(DATA SUPPLIED Opens)
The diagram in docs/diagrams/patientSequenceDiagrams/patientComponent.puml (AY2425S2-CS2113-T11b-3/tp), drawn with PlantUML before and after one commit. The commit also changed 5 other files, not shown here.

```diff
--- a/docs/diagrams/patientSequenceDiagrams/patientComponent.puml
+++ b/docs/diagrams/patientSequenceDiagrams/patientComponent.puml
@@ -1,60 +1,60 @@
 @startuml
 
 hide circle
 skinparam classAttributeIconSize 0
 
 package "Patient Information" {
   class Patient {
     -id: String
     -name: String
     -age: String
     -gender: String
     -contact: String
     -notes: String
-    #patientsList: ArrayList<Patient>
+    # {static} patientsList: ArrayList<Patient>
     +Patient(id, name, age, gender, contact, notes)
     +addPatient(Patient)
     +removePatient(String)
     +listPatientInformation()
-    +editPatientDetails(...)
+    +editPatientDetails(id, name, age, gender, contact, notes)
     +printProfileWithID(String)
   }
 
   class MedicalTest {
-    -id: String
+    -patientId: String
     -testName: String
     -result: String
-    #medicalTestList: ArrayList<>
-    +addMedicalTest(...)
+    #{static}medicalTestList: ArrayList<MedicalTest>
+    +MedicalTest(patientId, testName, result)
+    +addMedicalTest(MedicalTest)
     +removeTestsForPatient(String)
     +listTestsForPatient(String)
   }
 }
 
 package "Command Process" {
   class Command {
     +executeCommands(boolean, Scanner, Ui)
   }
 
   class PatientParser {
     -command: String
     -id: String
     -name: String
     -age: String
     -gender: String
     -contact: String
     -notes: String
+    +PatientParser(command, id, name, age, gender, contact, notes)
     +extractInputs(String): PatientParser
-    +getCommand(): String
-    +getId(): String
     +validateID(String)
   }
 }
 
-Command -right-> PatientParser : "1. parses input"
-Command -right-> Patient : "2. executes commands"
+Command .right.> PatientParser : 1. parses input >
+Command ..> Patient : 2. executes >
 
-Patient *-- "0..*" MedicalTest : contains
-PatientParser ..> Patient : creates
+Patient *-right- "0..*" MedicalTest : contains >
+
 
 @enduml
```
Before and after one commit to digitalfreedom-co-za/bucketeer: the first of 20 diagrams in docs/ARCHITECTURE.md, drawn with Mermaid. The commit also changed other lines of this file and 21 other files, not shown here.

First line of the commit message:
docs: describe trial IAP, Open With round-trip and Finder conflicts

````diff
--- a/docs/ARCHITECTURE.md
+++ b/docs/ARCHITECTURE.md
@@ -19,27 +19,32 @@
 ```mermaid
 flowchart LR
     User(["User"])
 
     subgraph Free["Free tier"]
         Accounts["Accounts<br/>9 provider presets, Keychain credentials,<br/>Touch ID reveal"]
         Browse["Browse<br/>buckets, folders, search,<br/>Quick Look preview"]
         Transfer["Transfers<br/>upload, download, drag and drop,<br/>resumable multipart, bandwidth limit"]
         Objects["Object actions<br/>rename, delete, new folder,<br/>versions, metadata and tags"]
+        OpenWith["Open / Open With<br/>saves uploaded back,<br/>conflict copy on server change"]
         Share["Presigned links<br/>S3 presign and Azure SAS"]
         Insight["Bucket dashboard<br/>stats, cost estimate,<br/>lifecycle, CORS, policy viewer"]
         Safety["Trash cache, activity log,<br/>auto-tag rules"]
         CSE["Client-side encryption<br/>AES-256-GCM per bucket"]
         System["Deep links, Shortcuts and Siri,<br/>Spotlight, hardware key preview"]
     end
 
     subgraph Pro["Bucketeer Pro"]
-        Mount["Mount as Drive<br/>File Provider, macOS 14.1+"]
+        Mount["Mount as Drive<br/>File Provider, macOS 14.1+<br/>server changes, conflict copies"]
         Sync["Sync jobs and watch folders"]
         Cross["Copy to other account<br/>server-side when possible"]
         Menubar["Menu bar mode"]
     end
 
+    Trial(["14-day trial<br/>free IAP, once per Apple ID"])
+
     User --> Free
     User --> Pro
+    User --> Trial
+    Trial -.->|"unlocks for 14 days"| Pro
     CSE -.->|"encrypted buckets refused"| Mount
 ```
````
(DATA SUPPLIED Closes)
TASK>
What lines of the data contain the string "PatientParser"? List them.

FINISHED EXERCISE>
   class PatientParser {
+    +PatientParser(command, id, name, age, gender, contact, notes)
     +extractInputs(String): PatientParser
-Command -right-> PatientParser : "1. parses input"
+Command .right.> PatientParser : 1. parses input >
-PatientParser ..> Patient : creates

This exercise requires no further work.